April 29, 2013
Freightliner Cascadia customers now have a new transmission option available to them.
Monday, at its Mercedes-Benz transmission assembly plant in Gaggenau, Germany, Daimler Trucks North America pulled the curtain back on the new, Detroit D12 automated manual transmission.
The new transmission is available exclusively in Freightliner Cascadia models equipped with the DD15 diesel engine. Production has already begun at the plant in Gaggenau with the first North American deliveries slated to begin next month.
Freightliner dealers are taking DT12 orders now. The transmission comes with a five-year/750,000 mile standard warranty. The clutch comes with a three-year/350,000 mile warranty.
The base automated transmission unit has been available in Mercedes-Benz and other Daimler trucks in Europe for about four years now. The 12-speed version that will be initially offered in North America has been available for about 2 years and will be offered for all DD15 power ratings ranging from 455 to 505 horsepower. Torque ratings are from 1,550 to 1,750 pound-feet.
Dr. Frank Reintjes, head of global powertrain procurement and manufacturing and engineering for Mercedes Trucks, says additional transmission models for other Detroit engines are planned for North America, with a DD13 version slated for release in October of this year and a DD16 coming in 2014.
Additionally, 8- and 16 speed versions will debut in North America at a later date. At some point, Reintjes noted, it is fair to assume that the DD12 will expand availability to include other Freightliner models and Western Star trucks. However, he adds that no timeline or directive for such a move has been issued by Mercedes- Benz thus far.
Brad Williamson, manager, engine and component marketing for Daimler Trucks North America, says drivers will feel an aggressive throttle response from the D12, since its skip-shifting patterns are designed to get the truck into the highest possible gear as quickly as possible in order to maximize fuel economy.
“In fact, optimizing fuel economy was the overriding design priority for this transmission,” Williamson added. “Because this is a proprietary, fully-integrated transmission, the engine shares all of its operational data – including its fuel map – with the transmission to deliver the best possible mix of power, torque and fuel economy regardless of driving conditions.”
Other options also work to boost fuel economy, including a new eCoast feature which allows the transmission to disengage from the engine on downhill grades: The engine goes to idle while the transmission manages kinetic energy to maintain desired speed. To further boost driver efficiency, the DT12 also features three driving modes that allow drivers to select from based on terrain and application demands.
“Very good drivers running a manual transmission today can get fuel economy almost as good as an automated manual transmission,” Reintjes adds. “The problem, however, is that drivers with those abilities are rare – only about 5 percent of drivers are capable of driving that well.
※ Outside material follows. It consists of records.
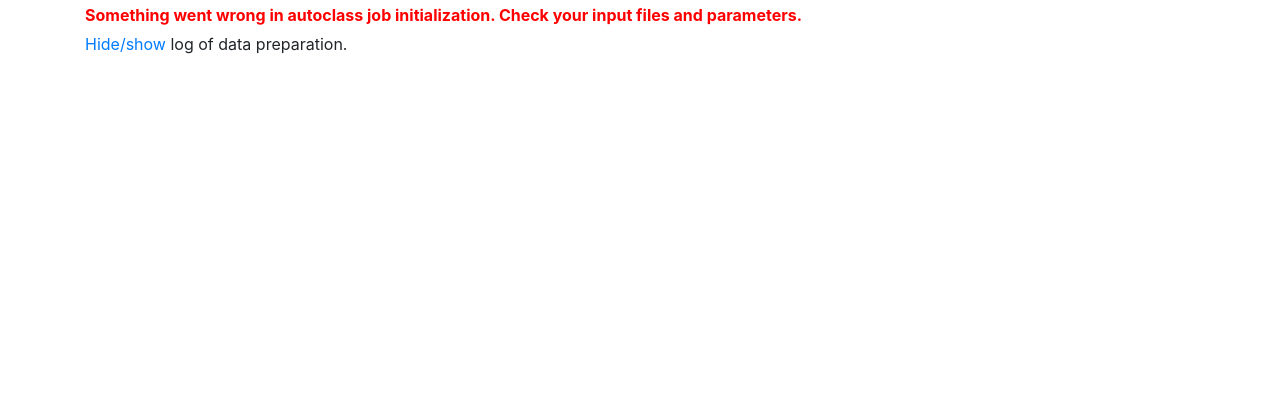
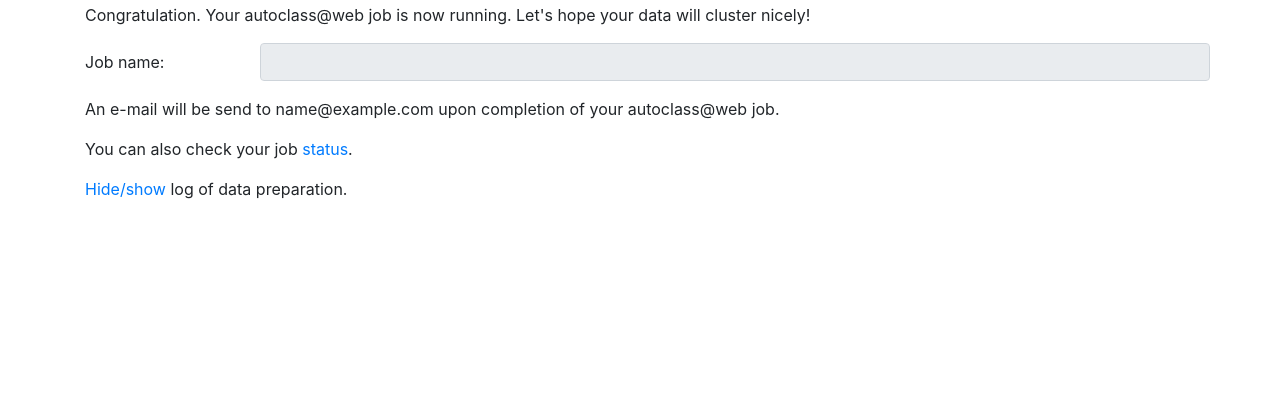
Before and after one commit to pierrepo/autoclassweb, a Flask app: template flaskapp/templates/startjob.html in a window 1280 px wide. Shown: the part 47-445 px from the top of the page. Run offline with Flask 2, Linux system fonts and the light colour scheme; the template is opened without the code that fills it, so the values that code supplies are empty; the visitor is signed in with stand-in values (Sample User, id 1); parts of the project's set-up code (start-up, migrations or seed data) failed here and were passed over; some libraries are stand-ins or nearby versions.

Commit message:
Clean job start

```diff
--- a/flaskapp/routes.py
+++ b/flaskapp/routes.py
@@ -30,6 +30,7 @@ def show_me_config():
 
 @app.route('/', methods=('GET', 'POST'))
 def index():
+    print(session)
     os.chdir(os.environ['FLASK_HOME'])
     print("We are in: {}".format(os.getcwd()))
 
@@ -117,105 +118,106 @@ def index():
 
 @app.route('/startjob', methods=['GET'])
 def startjob():
-    if 'job_name' in session:
-        print(session)
-        mail_address = session["mail_address"]
-        job_name = session['job_name']
-        job_path = session['job_path']
-        os.chdir(job_path)
-        # create job to update 'summary.txt'
-        job = model.Job()
-        job.create_from_path(job_path)
-        job.write_summary("reference: {}".format(job_name))
-        job.write_summary(
-            "date-start: {}"
-            .format(datetime.datetime.now().strftime("%Y-%m-%d %H:%M:%S"))
-            )
-        job.write_summary("email: {}".format(mail_address))
-        # create logger
-        logger = logging.getLogger("autoclasswrapper")
-        logger.setLevel(logging.DEBUG)
-        # create a file handler
-        handler = logging.FileHandler("input.log")
-        handler.setLevel(logging.INFO)
-        # create a stream handler
-        log_capture_string = io.StringIO()
-        handler_stream = logging.StreamHandler(log_capture_string)
-        handler_stream.setLevel(logging.INFO)
-        # create a logging format
-        formatter = logging.Formatter('%(asctime)s :: %(levelname)-8s :: %(message)s', datefmt="%Y-%m-%d %H:%M:%S")
-        handler.setFormatter(formatter)
-        handler_stream.setFormatter(formatter)
-        # add the handlers to the logger
-        logger.addHandler(handler)
-        logger.addHandler(handler_stream)
-        # initiate autoclass wrapper input
-        clust = wrapper.Input()
-        # load scalar data if any
-        scalar = session['scalar']
-        if scalar['file']:
-            clust.add_input_data(scalar['file'],
-                                 "real scalar",
-                                 scalar['error'])
-        # load location data if any
-        location = session['location']
-        if location['file']:
-            clust.add_input_data(location['file'],
-                                 "real location",
-                                 location['error'])
-        # load discrete data if any
-        discrete = session['discrete']
-        if discrete['file']:
-            clust.add_input_data(discrete['file'],
-                                 "real discrete")
-        # prepare input files
-        clust.merge_dataframes()
-        clust.create_db2_file()
-        clust.create_hd2_file()
-        clust.create_model_file()
-        clust.create_sparams_file(max_duration=app.config["FLASK_JOB_TIMEOUT"])
-        clust.create_rparams_file()
-        # check ERROR in log
-        log_content = log_capture_string.getvalue()
-        if "ERROR" not in log_content:
-            status = "running"
-            nb_line, nb_col = clust.full_dataset.df.shape
-            job.write_summary("data-size: {} lines x {} columns"
-                              .format(nb_line, nb_col+1))
-        else:
-            status = "failed"
-            job.write_summary("status: failed")
-            job.write_summary("running-time: 0")
-            session.pop("job_name")
-            return render_template('startjob.html',
-                                   job_name=job_name,
-                                   status=status,
-                                   mail_address=mail_address,
-                                   log=log_content)
-        # initiate autoclass wrapper run
-        run = wrapper.Run()
-        # prepare script to run autoclass
-        run.create_run_file()
-        # add scripts to export and send results
-        shutil.copy("../../export_results.py", "./")
-        shutil.copy("../../send_results.py", "./")
-        with open("clust.sh", "a") as f:
-            f.write("#added by autoclassweb\n")
-            f.write("python3 export_results.py\n")
-            if app.config["FLASK_RESULTS_BY_EMAIL"]:
-                f.write("python3 send_results.py {}\n".format(mail_address))
-        # run autoclass
-        run.run(job_name)
-        # clean session to avoid running twice the same clustering upon refresh
-        session.clear()
-        return render_template('startjob.html',
-                               job_name=job_name,
-                               status=status,
-                               mail_address=mail_address,
-                               log=log_content)
-    else:
-        flash("Enter input data first!", "error")
-        return redirect(url_for('index'))
+    if "job_name" not in session:
+            flash("Enter input data first!", "error")
+            return redirect(url_for('index'))
+    # "job_name" is in session,
+    # so we prepare input data and run job
+    print(session)
+    # keep value of job_name for further use
+    job_name = session["job_name"]
+    os.chdir(session["job_path"])
+    # re-create job and update summary file
+    job = model.Job()
+    job.create_from_path(session["job_path"])
+    job.write_summary("reference: {}".format(job_name))
+    job.write_summary(
+        "date-start: {}"
+        .format(datetime.datetime.now().strftime("%Y-%m-%d %H:%M:%S"))
+        )
+    job.write_summary("email: {}".format(session["mail_address"]))
+    # create logger
+    logger = logging.getLogger("autoclasswrapper")
+    logger.setLevel(logging.DEBUG)
+    # create a file handler
+    handler = logging.FileHandler("input.log")
+    handler.setLevel(logging.INFO)
+    # create a stream handler
+    log_capture_string = io.StringIO()
+    handler_stream = logging.StreamHandler(log_capture_string)
+    handler_stream.setLevel(logging.INFO)
+    # create a logging format
+    formatter = logging.Formatter(("%(asctime)s :: "
+                                   "%(levelname)-8s :: "
+                                   "%(message)s"
+                                   ), datefmt="%Y-%m-%d %H:%M:%S")
+    handler.setFormatter(formatter)
+    handler_stream.setFormatter(formatter)
+    # add the handlers to the logger
+    logger.addHandler(handler)
+    logger.addHandler(handler_stream)
+    # initiate autoclass wrapper input
+    clust = wrapper.Input()
+    # load scalar data if any
+    scalar = session['scalar']
+    if scalar['file']:
+        clust.add_input_data(scalar['file'],
+                             "real scalar",
+                             scalar['error'])
+    # load location data if any
+    location = session['location']
+    if location['file']:
+        clust.add_input_data(location['file'],
+                             "real location",
+                             location['error'])
+    # load discrete data if any
+    discrete = session['discrete']
+    if discrete['file']:
+        clust.add_input_data(discrete['file'],
+                             "real discrete")
+    # prepare input files
+    clust.merge_dataframes()
+    clust.create_db2_file()
+    clust.create_hd2_file()
+    clust.create_model_file()
+    clust.create_sparams_file(max_duration=app.config["FLASK_JOB_TIMEOUT"])
+    clust.create_rparams_file()
+    # check ERROR in log
+    log_content = log_capture_string.getvalue()
+    session["log"] = log_content
+    if "ERROR" in log_content:
+        session["status"] = "failed"
+        job.write_summary("status: failed\nrunning-time: 0")
+        # remove "job_name" from session
+        # to avoid running twice the same job upon refresh
+        session.pop("job_name")
+        return render_template("startjob.html",
+                               job_name=job_name)
+    # no ERROR, then keep going
+    session["status"] = "running"
+    nb_line, nb_col = clust.full_dataset.df.shape
+    job.write_summary("data-size: {} lines x {} columns"
+                      .format(nb_line, nb_col+1))
+    # initiate autoclass wrapper run
+    run = wrapper.Run()
+    # prepare master script to run autoclass
+    run.create_run_file()
+    # add scripts to export and send results
+    shutil.copy("../../export_results.py", "./")
+    shutil.copy("../../send_results.py", "./")
+    with open("clust.sh", "a") as script_file:
+        script_file.write("#added by autoclassweb\n")
+        script_file.write("python3 export_results.py\n")
+        if app.config["FLASK_RESULTS_BY_EMAIL"]:
+            script_file.write("python3 send_results.py {}\n"
+                              .format(session["mail_address"]))
+    # run autoclass
+    run.run(job_name)
+    # remove "job_name" from session
+    # to avoid running twice the same job upon refresh
+    session.pop("job_name")
+    return render_template("startjob.html",
+                           job_name=job_name)
 
 
 @app.route('/status', methods=['GET', 'POST'])
@@ -254,6 +256,7 @@ def download(job_name=None):
                                os.path.basename(job_selected.results_file),
                                as_attachment=True)
 
+
 @app.route("/help", methods=["GET"])
 def help():
     return render_template("help.html")
--- a/flaskapp/templates/startjob.html
+++ b/flaskapp/templates/startjob.html
@@ -2,7 +2,7 @@
 {% block body %}
 
 <article>
-    {% if status == "running" %}
+    {% if session["status"] == "running" %}
     <p>
     Congratulation. Your autoclass@web job is now running.
     Let's hope your data will cluster nicely!
@@ -11,8 +11,9 @@
         <label for="jobid" class="col-sm-2 col-form-label">Job name:</label>
         <input type="text" readonly class="form-control col-sm-10" id="jobid" value="{{ job_name }}">
     </div>
-    {% if mail_address %}
-        <p>An e-mail will be send to {{ mail_address }} upon completion of your autoclass@web job.</p>
+    {% if session["mail_address"] %}
+        <p>An e-mail will be send to {{ session["mail_address"] }}
+            upon completion of your autoclass@web job.</p>
         <p>You can also check your job <a href="/status">status</a>.</p>
     {% else %}
     	<p>Check regularly your job <a href="/status">status</a>.</p>
@@ -31,7 +32,7 @@
 #}
 <p><a href="#" onclick="$('#inputlog').toggle();">Hide/show</a> log of data preparation.</p>
 <div id="inputlog">
-{% for line in log.split("\n") -%}
+{% for line in session["log"].split("\n") -%}
     {% if "ERROR" in line -%}
     <pre class="error log">{{ line }}</pre>
     {% else %}
```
And those drivers are getting harder and harder for fleets to find, recruit and retain.”
Williamson notes that fleets can generally expect to see about a 4 percent increase in fuel economy across the board by spec’ing automated manual transmissions.
“Automated manuals level the playing field between drivers,” he notes. “Instead of some driver getting 4 mpg, for example, and others getting 7 mpg, you can flatten that bell curve and get more consistent fuel economy numbers from all your drivers – regardless of their experience levels. And the money saved on fuel goes right to the fleet’s bottom line.”